PART III: 3. A Confession
It was a morning of the latter summer-time; a morning of lingering dews, when the grass
is never dry in the shade. Fuchsias and dahlias were laden till eleven o'clock with small
drops and dashes of water, changing the colour of their sparkle at every movement of the
air; and elsewhere hanging on twigs like small silver fruit. The threads of garden spiders
appeared thick and polished. In the dry and sunny places, dozens of long-legged crane-
flies whizzed off the grass at every step the passer took.
Fancy Day and her friend Susan Dewy the tranter's daughter, were in such a spot as this,
pulling down a bough laden with early apples. Three months had elapsed since Dick and
Fancy had journeyed together from Budmouth, and the course of their love had run on
vigorously during the whole time. There had been just enough difficulty attending its
development, and just enough finesse required in keeping it private, to lend the passion
an ever-increasing freshness on Fancy's part, whilst, whether from these accessories or
not, Dick's heart had been at all times as fond as could be desired. But there was a cloud
on Fancy's horizon now.

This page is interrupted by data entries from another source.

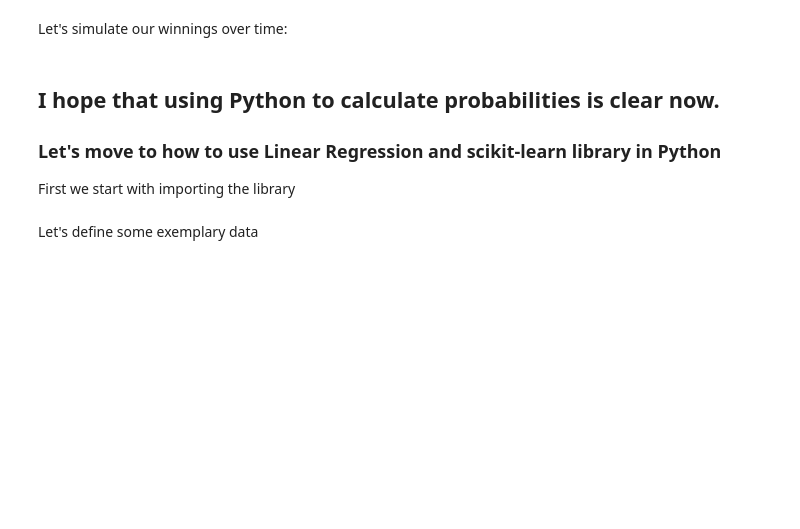
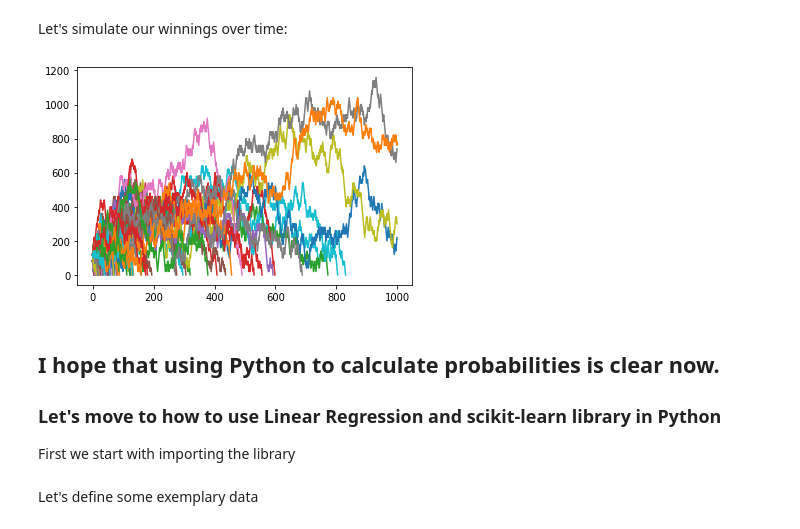
Before and after one commit to SmolakK/ArtificialIntelligence2025, a Jupyter notebook: _build/html/_sources/5. AI 5.ipynb, the cells around one changed output. Drawn from its saved outputs; the diff is of its cells as text; code cells hidden in the pictures; blank space fills up the shorter version.

```diff
--- a/_build/html/_sources/5. AI 5.ipynb
+++ b/_build/html/_sources/5. AI 5.ipynb
@@ -72,5 +212,23 @@ There are 37 slots, 18 of which are black.
 # %% [markdown]
 Let's simulate our winnings over time:
+# %%
+outcomes = ['Black',"Red",'Green']
+probs = [18/37, 18/37, 1/37]
+for n in range(100):
+    budget = 100
+    bet = 20
+    winnings = []
+    for rounds in range(1000):
+        budget -= 20
+        outcome = np.random.choice(outcomes,p=probs)
+        if outcome == 'Black':
+            budget += 20*2
+        winnings.append(budget)
+        if budget <= 0:
+            break
+    plt.plot(winnings)
+# %% [output]
+[figure, added]
 # %% [markdown]
 ## I hope that using Python to calculate probabilities is clear now.
 
```
Also changed, not shown: parts of 28 cells of this notebook, 27 other files.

"She is so well off--better than any of us," Susan Dewy was saying. "Her father farms
five hundred acres, and she might marry a doctor or curate or anything of that kind if she
contrived a little."
"I don't think Dick ought to have gone to that gipsy-party at all when he knew I couldn't
go," replied Fancy uneasily.
"He didn't know that you would not be there till it was too late to refuse the invitation,"
"And what was she like? Tell me."
"Well, she was rather pretty, I must own."
"Tell straight on about her, can't you! Come, do, Susan. How many times did you say he
danced with her?"
"Twice, I think you said?"
"Indeed I'm sure I didn't."
"Well, and he wanted to again, I expect."